→ **TASK BRIEF**
No pictures, nothing altered: return the data below.

───── EXTRACTED ENTRIES ─────

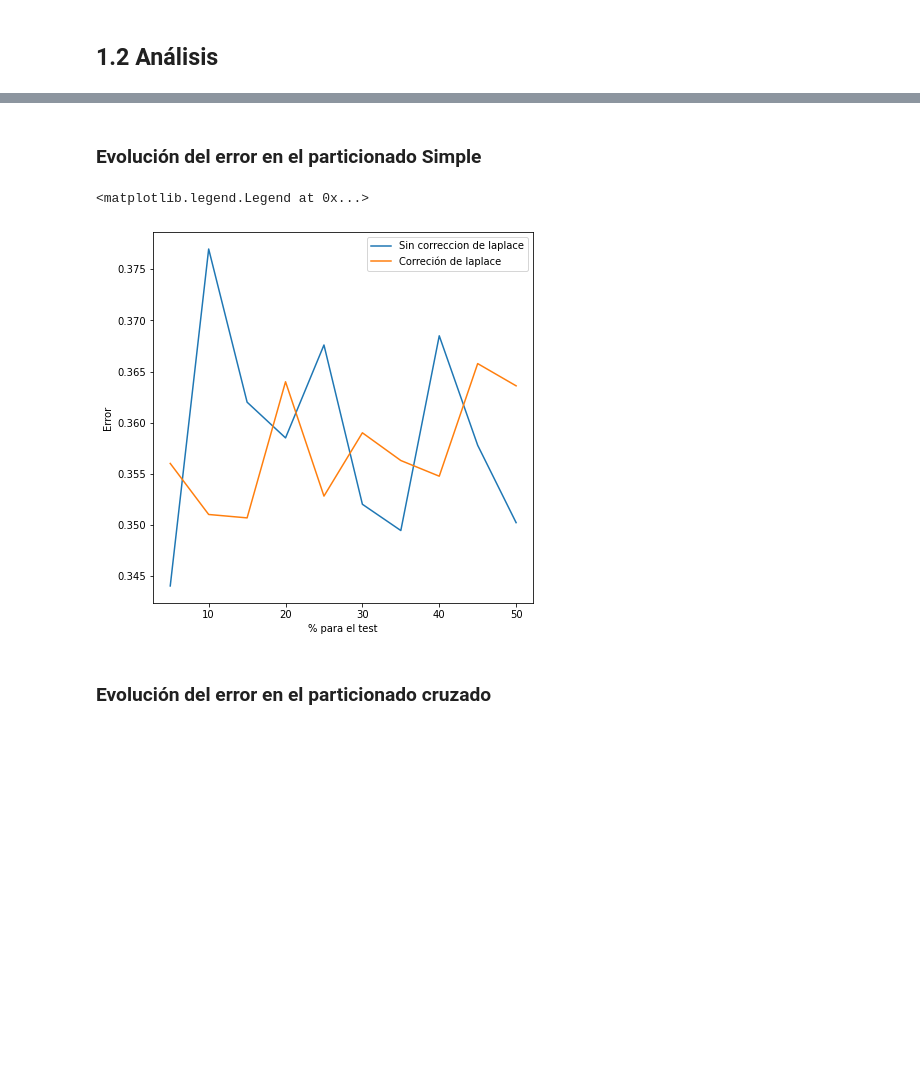
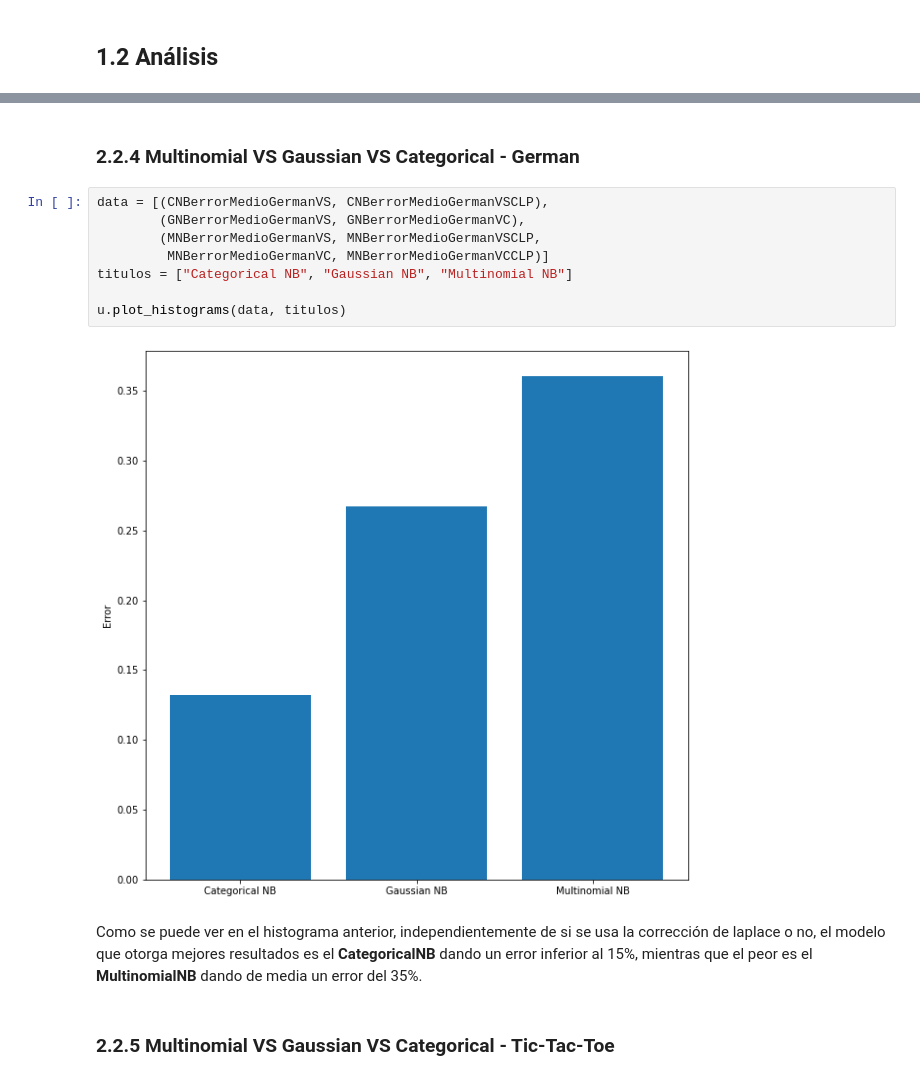
Before and after one commit to kecoma1/FAA, a Jupyter notebook: LAB_2/memoria.ipynb, the cells around one changed output, grey strips where cells are left out. Saved outputs shown, nothing was run; the diff lists cells and outputs as text; blank space fills up the shorter version.

```diff
--- a/LAB_2/memoria.ipynb
+++ b/LAB_2/memoria.ipynb
@@ -142,8 +262,16 @@ u.plot_CLP_MNB(data, titulos)
 # %% [markdown]
-### Evolución del error en el particionado Simple
+### 2.2.4 Multinomial VS Gaussian VS Categorical - German
 # %%
+data = [(CNBerrorMedioGermanVS, CNBerrorMedioGermanVSCLP),
+        (GNBerrorMedioGermanVS, GNBerrorMedioGermanVC),
+        (MNBerrorMedioGermanVS, MNBerrorMedioGermanVSCLP,
+         MNBerrorMedioGermanVC, MNBerrorMedioGermanVCCLP)]
+titulos = ["Categorical NB", "Gaussian NB", "Multinomial NB"]
+
+u.plot_histograms(data, titulos)
 # %% [output]
-<matplotlib.legend.Legend at 0x...>
-[figure, old version]
+[figure, new version]
+# %% [markdown]
+Como se puede ver en el histograma anterior, independientemente de si se usa la corrección de laplace o no, el modelo que otorga mejores resultados es el __CategoricalNB__ dando un error inferior al 15%, mientras que el peor es el __MultinomialNB__ dando de media un error del 35%.
 # %% [markdown]
-### Evolución del error en el particionado cruzado
+### 2.2.5 Multinomial VS Gaussian VS Categorical - Tic-Tac-Toe
```
Also changed, not shown: parts of 36 cells of this notebook, 3 other files.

─────

→ **EXERCISE RESPONSE**
Before and after one commit to kecoma1/FAA, a Jupyter notebook: LAB_2/memoria.ipynb, the cells around one changed output, grey strips where cells are left out. Saved outputs shown, nothing was run; the diff lists cells and outputs as text; blank space fills up the shorter version.

```diff
--- a/LAB_2/memoria.ipynb
+++ b/LAB_2/memoria.ipynb
@@ -142,8 +262,16 @@ u.plot_CLP_MNB(data, titulos)
 # %% [markdown]
-### Evolución del error en el particionado Simple
+### 2.2.4 Multinomial VS Gaussian VS Categorical - German
 # %%
+data = [(CNBerrorMedioGermanVS, CNBerrorMedioGermanVSCLP),
+        (GNBerrorMedioGermanVS, GNBerrorMedioGermanVC),
+        (MNBerrorMedioGermanVS, MNBerrorMedioGermanVSCLP,
+         MNBerrorMedioGermanVC, MNBerrorMedioGermanVCCLP)]
+titulos = ["Categorical NB", "Gaussian NB", "Multinomial NB"]
+
+u.plot_histograms(data, titulos)
 # %% [output]
-<matplotlib.legend.Legend at 0x...>
-[figure, old version]
+[figure, new version]
+# %% [markdown]
+Como se puede ver en el histograma anterior, independientemente de si se usa la corrección de laplace o no, el modelo que otorga mejores resultados es el __CategoricalNB__ dando un error inferior al 15%, mientras que el peor es el __MultinomialNB__ dando de media un error del 35%.
 # %% [markdown]
-### Evolución del error en el particionado cruzado
+### 2.2.5 Multinomial VS Gaussian VS Categorical - Tic-Tac-Toe
```
Also changed, not shown: parts of 36 cells of this notebook, 3 other files.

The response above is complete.